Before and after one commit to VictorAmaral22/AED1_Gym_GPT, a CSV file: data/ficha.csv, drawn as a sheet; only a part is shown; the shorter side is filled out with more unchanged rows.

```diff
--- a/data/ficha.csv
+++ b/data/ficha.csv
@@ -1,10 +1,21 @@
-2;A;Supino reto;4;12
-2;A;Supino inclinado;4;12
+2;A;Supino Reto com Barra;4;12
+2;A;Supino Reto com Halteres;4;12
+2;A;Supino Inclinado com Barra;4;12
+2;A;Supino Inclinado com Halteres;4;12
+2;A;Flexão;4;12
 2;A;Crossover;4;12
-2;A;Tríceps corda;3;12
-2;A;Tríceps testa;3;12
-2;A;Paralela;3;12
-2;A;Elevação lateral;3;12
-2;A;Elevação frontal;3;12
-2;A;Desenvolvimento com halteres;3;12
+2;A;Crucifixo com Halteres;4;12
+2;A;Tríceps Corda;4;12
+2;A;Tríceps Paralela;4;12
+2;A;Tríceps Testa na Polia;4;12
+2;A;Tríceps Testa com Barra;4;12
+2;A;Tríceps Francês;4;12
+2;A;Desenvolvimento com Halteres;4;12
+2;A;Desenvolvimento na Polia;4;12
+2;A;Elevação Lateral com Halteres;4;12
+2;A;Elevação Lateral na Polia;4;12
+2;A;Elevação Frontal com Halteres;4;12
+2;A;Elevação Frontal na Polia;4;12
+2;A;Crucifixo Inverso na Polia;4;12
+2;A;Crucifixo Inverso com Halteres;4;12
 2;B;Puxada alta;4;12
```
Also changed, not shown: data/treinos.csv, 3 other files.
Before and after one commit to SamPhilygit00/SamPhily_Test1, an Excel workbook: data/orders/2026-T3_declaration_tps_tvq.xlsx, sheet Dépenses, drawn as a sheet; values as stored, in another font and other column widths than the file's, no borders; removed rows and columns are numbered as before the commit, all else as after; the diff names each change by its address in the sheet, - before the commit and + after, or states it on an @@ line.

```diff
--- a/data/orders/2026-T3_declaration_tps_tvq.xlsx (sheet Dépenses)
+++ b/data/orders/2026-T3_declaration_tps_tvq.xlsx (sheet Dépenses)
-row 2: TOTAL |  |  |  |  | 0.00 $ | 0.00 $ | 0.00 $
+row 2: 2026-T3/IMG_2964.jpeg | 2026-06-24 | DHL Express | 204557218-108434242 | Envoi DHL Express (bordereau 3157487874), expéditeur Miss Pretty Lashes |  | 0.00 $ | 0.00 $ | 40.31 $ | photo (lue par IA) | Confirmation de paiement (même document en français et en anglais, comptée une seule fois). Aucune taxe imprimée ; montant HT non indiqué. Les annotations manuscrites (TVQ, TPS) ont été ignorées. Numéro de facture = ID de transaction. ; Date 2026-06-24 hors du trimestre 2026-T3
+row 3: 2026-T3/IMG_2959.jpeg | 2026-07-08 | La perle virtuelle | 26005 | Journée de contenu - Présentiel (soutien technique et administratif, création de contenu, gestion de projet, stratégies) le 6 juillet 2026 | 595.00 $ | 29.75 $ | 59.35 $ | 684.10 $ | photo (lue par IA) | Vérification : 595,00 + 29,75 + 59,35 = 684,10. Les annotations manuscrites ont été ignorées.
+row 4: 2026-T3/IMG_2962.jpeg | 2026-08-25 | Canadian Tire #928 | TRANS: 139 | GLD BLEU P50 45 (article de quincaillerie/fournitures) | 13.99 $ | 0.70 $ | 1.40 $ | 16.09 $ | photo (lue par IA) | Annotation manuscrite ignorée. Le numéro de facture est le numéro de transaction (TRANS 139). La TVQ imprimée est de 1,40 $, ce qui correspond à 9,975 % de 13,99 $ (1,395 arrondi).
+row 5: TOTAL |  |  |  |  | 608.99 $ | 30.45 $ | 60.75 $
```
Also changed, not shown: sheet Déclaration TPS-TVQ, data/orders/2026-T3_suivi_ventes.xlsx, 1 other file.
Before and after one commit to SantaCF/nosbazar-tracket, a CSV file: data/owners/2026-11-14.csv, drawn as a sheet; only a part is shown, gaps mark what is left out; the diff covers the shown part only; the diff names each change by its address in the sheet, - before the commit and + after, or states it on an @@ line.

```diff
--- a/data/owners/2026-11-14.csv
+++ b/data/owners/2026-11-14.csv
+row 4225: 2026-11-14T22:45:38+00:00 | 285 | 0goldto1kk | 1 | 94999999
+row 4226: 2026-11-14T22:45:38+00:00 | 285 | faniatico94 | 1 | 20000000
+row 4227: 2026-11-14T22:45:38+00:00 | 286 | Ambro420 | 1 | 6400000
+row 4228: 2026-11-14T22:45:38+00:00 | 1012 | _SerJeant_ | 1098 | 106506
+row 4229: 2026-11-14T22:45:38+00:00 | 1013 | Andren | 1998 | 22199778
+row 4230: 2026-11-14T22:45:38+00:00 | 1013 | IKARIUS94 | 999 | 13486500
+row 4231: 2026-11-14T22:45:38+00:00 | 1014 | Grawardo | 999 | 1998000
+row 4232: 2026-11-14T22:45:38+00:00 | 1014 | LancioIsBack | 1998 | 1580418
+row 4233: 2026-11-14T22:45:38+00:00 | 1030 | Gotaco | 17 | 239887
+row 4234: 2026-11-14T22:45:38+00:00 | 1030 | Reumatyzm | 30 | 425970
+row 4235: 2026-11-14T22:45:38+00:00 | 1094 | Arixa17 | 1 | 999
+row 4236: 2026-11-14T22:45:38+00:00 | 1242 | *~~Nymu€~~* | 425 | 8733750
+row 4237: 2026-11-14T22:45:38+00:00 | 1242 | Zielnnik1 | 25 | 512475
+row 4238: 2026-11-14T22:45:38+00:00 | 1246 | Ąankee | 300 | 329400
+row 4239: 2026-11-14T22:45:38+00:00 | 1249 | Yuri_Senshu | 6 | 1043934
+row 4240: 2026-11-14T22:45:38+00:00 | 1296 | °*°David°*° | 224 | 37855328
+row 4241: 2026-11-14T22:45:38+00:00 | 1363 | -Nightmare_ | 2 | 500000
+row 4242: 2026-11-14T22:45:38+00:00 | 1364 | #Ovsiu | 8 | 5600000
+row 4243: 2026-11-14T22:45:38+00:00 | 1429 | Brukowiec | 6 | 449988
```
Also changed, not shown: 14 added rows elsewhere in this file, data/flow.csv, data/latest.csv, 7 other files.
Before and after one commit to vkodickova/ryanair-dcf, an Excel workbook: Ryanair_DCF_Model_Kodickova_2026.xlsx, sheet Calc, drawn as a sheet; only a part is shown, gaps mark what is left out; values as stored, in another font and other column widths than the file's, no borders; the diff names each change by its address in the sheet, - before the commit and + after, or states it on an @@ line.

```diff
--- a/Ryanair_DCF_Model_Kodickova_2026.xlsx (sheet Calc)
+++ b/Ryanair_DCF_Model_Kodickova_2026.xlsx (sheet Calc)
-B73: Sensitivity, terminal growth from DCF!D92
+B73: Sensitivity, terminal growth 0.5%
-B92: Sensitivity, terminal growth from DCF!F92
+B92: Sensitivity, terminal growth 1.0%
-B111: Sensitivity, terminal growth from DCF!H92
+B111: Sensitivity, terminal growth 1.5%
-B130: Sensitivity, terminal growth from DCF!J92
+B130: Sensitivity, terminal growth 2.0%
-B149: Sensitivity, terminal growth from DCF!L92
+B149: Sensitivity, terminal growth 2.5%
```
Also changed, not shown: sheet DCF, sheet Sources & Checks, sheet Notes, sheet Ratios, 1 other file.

→ Task to carry out: Please retype all of the data above exactly as written.

→ Response for this exercise:
Before and after one commit to VictorAmaral22/AED1_Gym_GPT, a CSV file: data/ficha.csv, drawn as a sheet; only a part is shown; the shorter side is filled out with more unchanged rows.

```diff
--- a/data/ficha.csv
+++ b/data/ficha.csv
@@ -1,10 +1,21 @@
-2;A;Supino reto;4;12
-2;A;Supino inclinado;4;12
+2;A;Supino Reto com Barra;4;12
+2;A;Supino Reto com Halteres;4;12
+2;A;Supino Inclinado com Barra;4;12
+2;A;Supino Inclinado com Halteres;4;12
+2;A;Flexão;4;12
 2;A;Crossover;4;12
-2;A;Tríceps corda;3;12
-2;A;Tríceps testa;3;12
-2;A;Paralela;3;12
-2;A;Elevação lateral;3;12
-2;A;Elevação frontal;3;12
-2;A;Desenvolvimento com halteres;3;12
+2;A;Crucifixo com Halteres;4;12
+2;A;Tríceps Corda;4;12
+2;A;Tríceps Paralela;4;12
+2;A;Tríceps Testa na Polia;4;12
+2;A;Tríceps Testa com Barra;4;12
+2;A;Tríceps Francês;4;12
+2;A;Desenvolvimento com Halteres;4;12
+2;A;Desenvolvimento na Polia;4;12
+2;A;Elevação Lateral com Halteres;4;12
+2;A;Elevação Lateral na Polia;4;12
+2;A;Elevação Frontal com Halteres;4;12
+2;A;Elevação Frontal na Polia;4;12
+2;A;Crucifixo Inverso na Polia;4;12
+2;A;Crucifixo Inverso com Halteres;4;12
 2;B;Puxada alta;4;12
```
Also changed, not shown: data/treinos.csv, 3 other files.
Before and after one commit to SamPhilygit00/SamPhily_Test1, an Excel workbook: data/orders/2026-T3_declaration_tps_tvq.xlsx, sheet Dépenses, drawn as a sheet; values as stored, in another font and other column widths than the file's, no borders; removed rows and columns are numbered as before the commit, all else as after; the diff names each change by its address in the sheet, - before the commit and + after, or states it on an @@ line.

```diff
--- a/data/orders/2026-T3_declaration_tps_tvq.xlsx (sheet Dépenses)
+++ b/data/orders/2026-T3_declaration_tps_tvq.xlsx (sheet Dépenses)
-row 2: TOTAL |  |  |  |  | 0.00 $ | 0.00 $ | 0.00 $
+row 2: 2026-T3/IMG_2964.jpeg | 2026-06-24 | DHL Express | 204557218-108434242 | Envoi DHL Express (bordereau 3157487874), expéditeur Miss Pretty Lashes |  | 0.00 $ | 0.00 $ | 40.31 $ | photo (lue par IA) | Confirmation de paiement (même document en français et en anglais, comptée une seule fois). Aucune taxe imprimée ; montant HT non indiqué. Les annotations manuscrites (TVQ, TPS) ont été ignorées. Numéro de facture = ID de transaction. ; Date 2026-06-24 hors du trimestre 2026-T3
+row 3: 2026-T3/IMG_2959.jpeg | 2026-07-08 | La perle virtuelle | 26005 | Journée de contenu - Présentiel (soutien technique et administratif, création de contenu, gestion de projet, stratégies) le 6 juillet 2026 | 595.00 $ | 29.75 $ | 59.35 $ | 684.10 $ | photo (lue par IA) | Vérification : 595,00 + 29,75 + 59,35 = 684,10. Les annotations manuscrites ont été ignorées.
+row 4: 2026-T3/IMG_2962.jpeg | 2026-08-25 | Canadian Tire #928 | TRANS: 139 | GLD BLEU P50 45 (article de quincaillerie/fournitures) | 13.99 $ | 0.70 $ | 1.40 $ | 16.09 $ | photo (lue par IA) | Annotation manuscrite ignorée. Le numéro de facture est le numéro de transaction (TRANS 139). La TVQ imprimée est de 1,40 $, ce qui correspond à 9,975 % de 13,99 $ (1,395 arrondi).
+row 5: TOTAL |  |  |  |  | 608.99 $ | 30.45 $ | 60.75 $
```
Also changed, not shown: sheet Déclaration TPS-TVQ, data/orders/2026-T3_suivi_ventes.xlsx, 1 other file.
Before and after one commit to SantaCF/nosbazar-tracket, a CSV file: data/owners/2026-11-14.csv, drawn as a sheet; only a part is shown, gaps mark what is left out; the diff covers the shown part only; the diff names each change by its address in the sheet, - before the commit and + after, or states it on an @@ line.

```diff
--- a/data/owners/2026-11-14.csv
+++ b/data/owners/2026-11-14.csv
+row 4225: 2026-11-14T22:45:38+00:00 | 285 | 0goldto1kk | 1 | 94999999
+row 4226: 2026-11-14T22:45:38+00:00 | 285 | faniatico94 | 1 | 20000000
+row 4227: 2026-11-14T22:45:38+00:00 | 286 | Ambro420 | 1 | 6400000
+row 4228: 2026-11-14T22:45:38+00:00 | 1012 | _SerJeant_ | 1098 | 106506
+row 4229: 2026-11-14T22:45:38+00:00 | 1013 | Andren | 1998 | 22199778
+row 4230: 2026-11-14T22:45:38+00:00 | 1013 | IKARIUS94 | 999 | 13486500
+row 4231: 2026-11-14T22:45:38+00:00 | 1014 | Grawardo | 999 | 1998000
+row 4232: 2026-11-14T22:45:38+00:00 | 1014 | LancioIsBack | 1998 | 1580418
+row 4233: 2026-11-14T22:45:38+00:00 | 1030 | Gotaco | 17 | 239887
+row 4234: 2026-11-14T22:45:38+00:00 | 1030 | Reumatyzm | 30 | 425970
+row 4235: 2026-11-14T22:45:38+00:00 | 1094 | Arixa17 | 1 | 999
+row 4236: 2026-11-14T22:45:38+00:00 | 1242 | *~~Nymu€~~* | 425 | 8733750
+row 4237: 2026-11-14T22:45:38+00:00 | 1242 | Zielnnik1 | 25 | 512475
+row 4238: 2026-11-14T22:45:38+00:00 | 1246 | Ąankee | 300 | 329400
+row 4239: 2026-11-14T22:45:38+00:00 | 1249 | Yuri_Senshu | 6 | 1043934
+row 4240: 2026-11-14T22:45:38+00:00 | 1296 | °*°David°*° | 224 | 37855328
+row 4241: 2026-11-14T22:45:38+00:00 | 1363 | -Nightmare_ | 2 | 500000
+row 4242: 2026-11-14T22:45:38+00:00 | 1364 | #Ovsiu | 8 | 5600000
+row 4243: 2026-11-14T22:45:38+00:00 | 1429 | Brukowiec | 6 | 449988
```
Also changed, not shown: 14 added rows elsewhere in this file, data/flow.csv, data/latest.csv, 7 other files.
Before and after one commit to vkodickova/ryanair-dcf, an Excel workbook: Ryanair_DCF_Model_Kodickova_2026.xlsx, sheet Calc, drawn as a sheet; only a part is shown, gaps mark what is left out; values as stored, in another font and other column widths than the file's, no borders; the diff names each change by its address in the sheet, - before the commit and + after, or states it on an @@ line.

```diff
--- a/Ryanair_DCF_Model_Kodickova_2026.xlsx (sheet Calc)
+++ b/Ryanair_DCF_Model_Kodickova_2026.xlsx (sheet Calc)
-B73: Sensitivity, terminal growth from DCF!D92
+B73: Sensitivity, terminal growth 0.5%
-B92: Sensitivity, terminal growth from DCF!F92
+B92: Sensitivity, terminal growth 1.0%
-B111: Sensitivity, terminal growth from DCF!H92
+B111: Sensitivity, terminal growth 1.5%
-B130: Sensitivity, terminal growth from DCF!J92
+B130: Sensitivity, terminal growth 2.0%
-B149: Sensitivity, terminal growth from DCF!L92
+B149: Sensitivity, terminal growth 2.5%
```
Also changed, not shown: sheet DCF, sheet Sources & Checks, sheet Notes, sheet Ratios, 1 other file.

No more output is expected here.